We divided the participants into two groups, Finance (those who had previous experience in finance) and Non-Finance, to get more nuanced feedback and understand how different groups responded to the workshop. The most noteworthy results were found in the non-finance group. 

Understanding Key Financial Ratios

The workshop introduced a range of financial terminology and stimulated discussion about key financial ratios used by World Vision New Zealand, including the Cost/Acquisition (CPA) ratio, the Return on Investment (ROI) ratio, and the Percentage of Income promised to the field. 

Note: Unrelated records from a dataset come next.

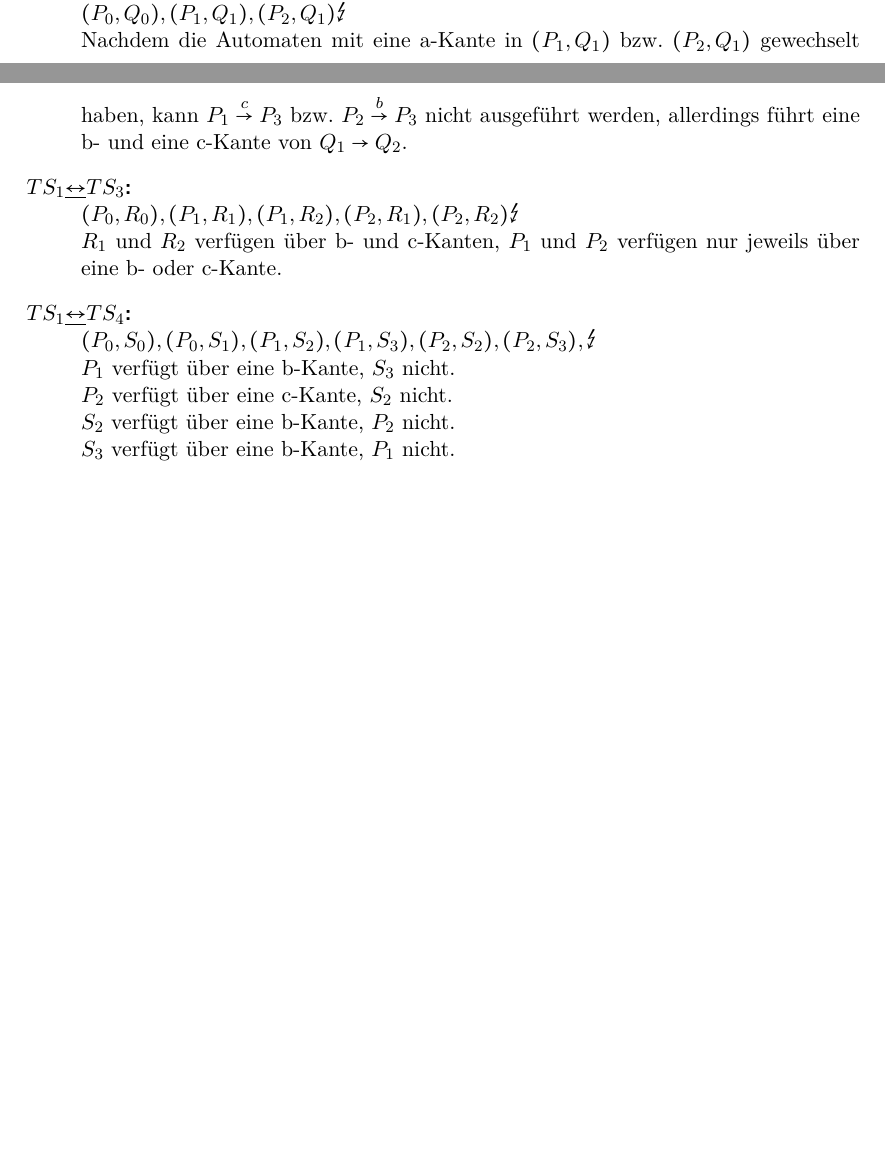
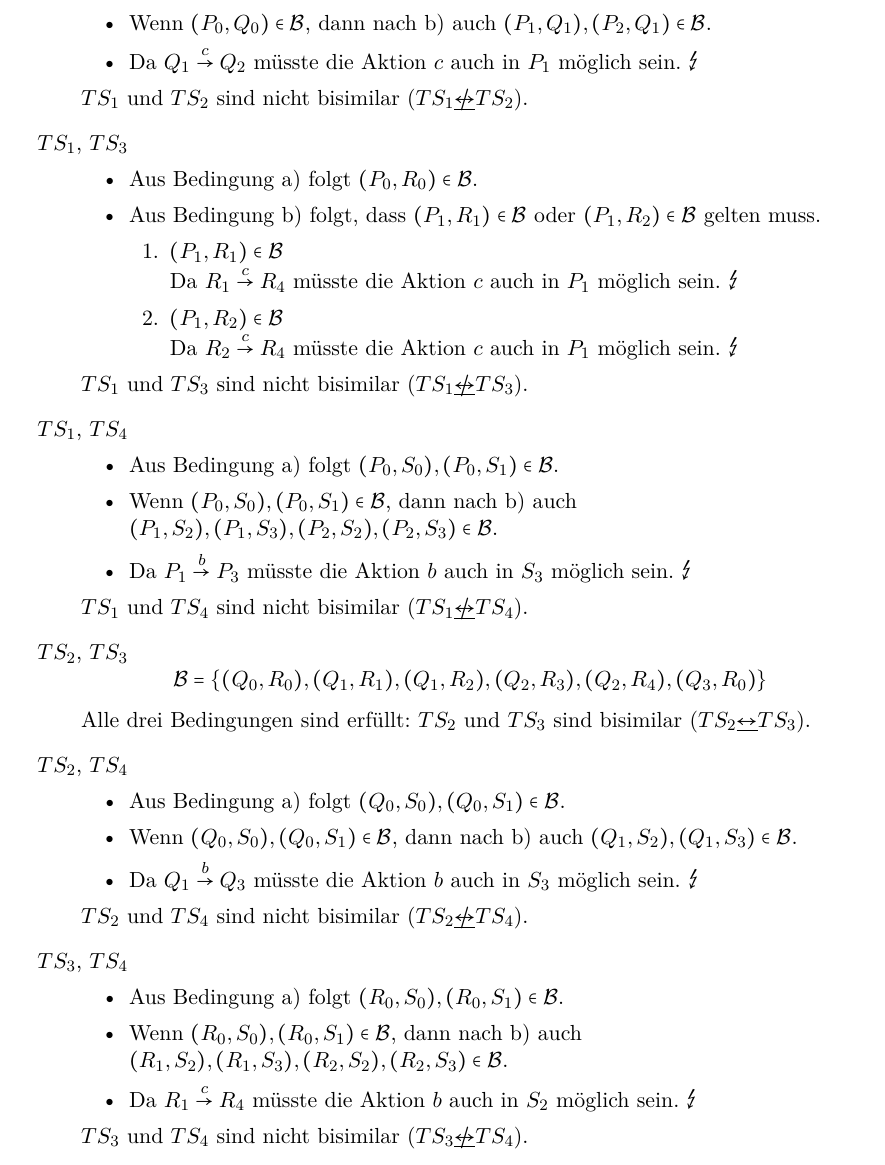
Before and after one commit to lenerd/FGI2, a LaTeX document (blatt_03/blatt_03.tex): two parts of pages 1 and 2 of 2 before the commit and part of page 2 of 2 after it, the two joined at a grey line, cut at the place of the change, the shorter picture padded with empty space. Compiled offline with pdfLaTeX.

Commit message:
3.4 überarbeitet und ergänzt

```diff
--- a/blatt_03/blatt_03.tex
+++ b/blatt_03/blatt_03.tex
@@ -53,19 +53,3 @@ dass keine Bisimulationsrelation angegeben werden kann. Hinweis: Sie können sic
 Arbeit sparen, wenn sie beachten, dass folgende Symmetrie gilt:
 $TS_1 \underline{\leftrightarrow} TS_2$ impliziert $TS_2 \underline{\leftrightarrow} TS_1$.
 \begin{description}
-    \item[$TS_1 \underline{\not\leftrightarrow} TS_2$:] \hfill\\
-        $(P_0, Q_0), (P_1, Q_1), (P_2, Q_1) \lightning$ \\
-        Nachdem die Automaten mit eine a-Kante in $(P_1, Q_1)$ bzw. $(P_2, Q_1)$
-        gewechselt haben, kann $P_1 \stackrel{c}{\rightarrow} P_3$ bzw. $P_2 \stackrel{b}{\rightarrow} P_3$
-        nicht ausgeführt werden, allerdings führt eine b- und eine c-Kante von
-        $Q_1 \rightarrow Q_2$.
-    \item[$TS_1 \underline{\leftrightarrow} TS_3$:] \hfill\\
-        $(P_0, R_0), (P_1, R_1), (P_1, R_2), (P_2, R_1), (P_2, R_2) \lightning$ \\
-        $R_1$ und $R_2$ verfügen über b- und c-Kanten, $P_1$ und $P_2$ verfügen
-        nur jeweils über eine b- oder c-Kante.
-    \item[$TS_1 \underline{\leftrightarrow} TS_4$:] \hfill\\
-        $(P_0, S_0), (P_0, S_1), (P_1, S_2), (P_1, S_3), (P_2, S_2), (P_2, S_3), \lightning$ \\
-        $P_1$ verfügt über eine b-Kante, $S_3$ nicht. \\
-        $P_2$ verfügt über eine c-Kante, $S_2$ nicht. \\
-        $S_2$ verfügt über eine b-Kante, $P_2$ nicht. \\
-        $S_3$ verfügt über eine b-Kante, $P_1$ nicht. \\
@@ -72,2 +59,83 @@ $TS_1 \underline{\leftrightarrow} TS_2$ impliziert $TS_2 \underline{\leftrightar
+            \item Wenn $(P_0, Q_0) \in \mathcal{B}$, dann nach b) auch
+                $(P_1, Q_1), (P_2, Q_1) \in \mathcal{B}$.
+            \item Da $Q_1 \stackrel{c}{\rightarrow} Q_2$ müsste die Aktion $c$
+                auch in $P_1$ möglich sein. $\lightning$
+        \end{itemize}
+        $TS_1$ und $TS_2$ sind nicht bisimilar
+        ($TS_1  \underline{\not\leftrightarrow} TS_2$).
+
+    \item $TS_1$, $TS_3$
+        \begin{itemize}
+            \item Aus Bedingung a) folgt $(P_0, R_0) \in \mathcal{B}$.
+            \item Aus Bedingung b) folgt, dass $(P_1, R_1) \in \mathcal{B}$
+                oder $(P_1, R_2) \in \mathcal{B}$ gelten muss.
+                \begin{enumerate}
+                    \item $(P_1, R_1) \in \mathcal{B}$ \\
+                        Da $R_1 \stackrel{c}{\rightarrow} R_4$ müsste die Aktion
+                        $c$ auch in $P_1$ möglich sein. $\lightning$
+                    \item $(P_1, R_2) \in \mathcal{B}$ \\
+                        Da $R_2 \stackrel{c}{\rightarrow} R_4$ müsste die Aktion
+                        $c$ auch in $P_1$ möglich sein. $\lightning$
+                \end{enumerate}
+        \end{itemize}
+        $TS_1$ und $TS_3$ sind nicht bisimilar
+        ($TS_1  \underline{\not\leftrightarrow} TS_3$).
+
+    \item $TS_1$, $TS_4$
+        \begin{itemize}
+            \item Aus Bedingung a) folgt $(P_0,S_0), (P_0,S_1) \in \mathcal{B}$.
+            \item Wenn $(P_0,S_0), (P_0,S_1) \in \mathcal{B}$, dann nach b) auch
+                \\ $(P_1,S_2), (P_1,S_3), (P_2,S_2), (P_2,S_3) \in \mathcal{B}$.
+            \item Da $P_1 \stackrel{b}{\rightarrow} P_3$ müsste die Aktion $b$
+                auch in $S_3$ möglich sein. $\lightning$
+        \end{itemize}
+        $TS_1$ und $TS_4$ sind nicht bisimilar
+        ($TS_1  \underline{\not\leftrightarrow} TS_4$).
+
+    \item $TS_2$, $TS_3$
+        \begin{equation*}
+            \mathcal{B} = \left\{ (Q_0,R_0), (Q_1,R_1), (Q_1,R_2), (Q_2,R_3), (Q_2,R_4), (Q_3,R_0) \right\}
+        \end{equation*}
+        Alle drei Bedingungen sind erfüllt: $TS_2$ und $TS_3$ sind bisimilar
+        ($TS_2  \underline{\leftrightarrow} TS_3$).
+
+    \item $TS_2$, $TS_4$
+        \begin{itemize}
+            \item Aus Bedingung a) folgt $(Q_0,S_0), (Q_0,S_1) \in \mathcal{B}$.
+            \item Wenn $(Q_0,S_0), (Q_0,S_1) \in \mathcal{B}$, dann nach b) auch
+                $(Q_1,S_2), (Q_1,S_3) \in \mathcal{B}$.
+            \item Da $Q_1 \stackrel{b}{\rightarrow} Q_3$ müsste die Aktion $b$
+                auch in $S_3$ möglich sein. $\lightning$
+        \end{itemize}
+        $TS_2$ und $TS_4$ sind nicht bisimilar
+        ($TS_2  \underline{\not\leftrightarrow} TS_4$).
+
+    \item $TS_3$, $TS_4$
+        \begin{itemize}
+            \item Aus Bedingung a) folgt $(R_0,S_0), (R_0,S_1) \in \mathcal{B}$.
+            \item Wenn $(R_0,S_0), (R_0,S_1) \in \mathcal{B}$, dann nach b) auch
+                \\ $(R_1,S_2), (R_1,S_3), (R_2,S_2), (R_2,S_3) \in \mathcal{B}$.
+            \item Da $R_1 \stackrel{c}{\rightarrow} R_4$ müsste die Aktion $b$
+                auch in $S_2$ möglich sein. $\lightning$
+        \end{itemize}
+        $TS_3$ und $TS_4$ sind nicht bisimilar
+        ($TS_3  \underline{\not\leftrightarrow} TS_4$).
+
+    % \item[$TS_1 \underline{\not\leftrightarrow} TS_2$:] \hfill\\
+    %     $(P_0, Q_0), (P_1, Q_1), (P_2, Q_1) \lightning$ \\
+    %     Nachdem die Automaten mit eine a-Kante in $(P_1, Q_1)$ bzw. $(P_2, Q_1)$
+    %     gewechselt haben, kann $P_1 \stackrel{c}{\rightarrow} P_3$ bzw. $P_2 \stackrel{b}{\rightarrow} P_3$
+    %     nicht ausgeführt werden, allerdings führt eine b- und eine c-Kante von
+    %     $Q_1 \rightarrow Q_2$.
+    % \item[$TS_1 \underline{\leftrightarrow} TS_3$:] \hfill\\
+    %     $(P_0, R_0), (P_1, R_1), (P_1, R_2), (P_2, R_1), (P_2, R_2) \lightning$ \\
+    %     $R_1$ und $R_2$ verfügen über b- und c-Kanten, $P_1$ und $P_2$ verfügen
+    %     nur jeweils über eine b- oder c-Kante.
+    % \item[$TS_1 \underline{\leftrightarrow} TS_4$:] \hfill\\
+    %     $(P_0, S_0), (P_0, S_1), (P_1, S_2), (P_1, S_3), (P_2, S_2), (P_2, S_3), \lightning$ \\
+    %     $P_1$ verfügt über eine b-Kante, $S_3$ nicht. \\
+    %     $P_2$ verfügt über eine c-Kante, $S_2$ nicht. \\
+    %     $S_2$ verfügt über eine b-Kante, $P_2$ nicht. \\
+    %     $S_3$ verfügt über eine b-Kante, $P_1$ nicht. \\
 \end{description}
 \end{document}
```
Also changed, not shown: blatt_03/blatt_03.tex (3 more changed lines).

Even though these specific ratios were not part of the workshop’s curriculum, the non-finance group demonstrated a significant improvement in their understanding of these ratios. 

  • Pre-Workshop: 45% of responses from non-finance individuals indicated they understood the three ratios.
  • Post-Workshop: This increased to 78% of responses from non-finance individuals.

Confidence in Business Acumen

The workshop seems to have increased non-finance individuals’ confidence in their business acumen. 

  • Pre-Workshop: 55% of non-finance individuals perceived their business acumen as below their colleagues’.
  • Post-Workshop: This figure dramatically dropped to 17%.

Either they knew more than they thought, or they learned more, or both… but the workshop gave increased confidence. 

This increased confidence can result in individuals becoming more actively involved in meetings and projects, impacting the dynamics of teamwork and decision-making processes. 

Understanding of Business Operations

We asked participants whether they agreed with the statement, “I have a good understanding of how all the pieces of a business fit together to produce a coherent set of actions and a financial result.” 

  • Pre-Workshop: Only 36% of non-finance individuals moderately or strongly agreed with the statement.
  • Post-Workshop: This number soared to 83%. 

This remarkable improvement signals a deeper understanding of business operations, which should positively affect the day-to-day functioning of the organization. 


This points to some promising benefits of the business simulation workshop, particularly for non-finance individuals. As they have gained a better understanding of critical financial ratios and become more confident in their business acumen, they are likely to contribute more effectively in their roles, enhancing the overall operational efficiency of the organization. This test case serves as a positive signal for future implementation of such workshops in diverse departments.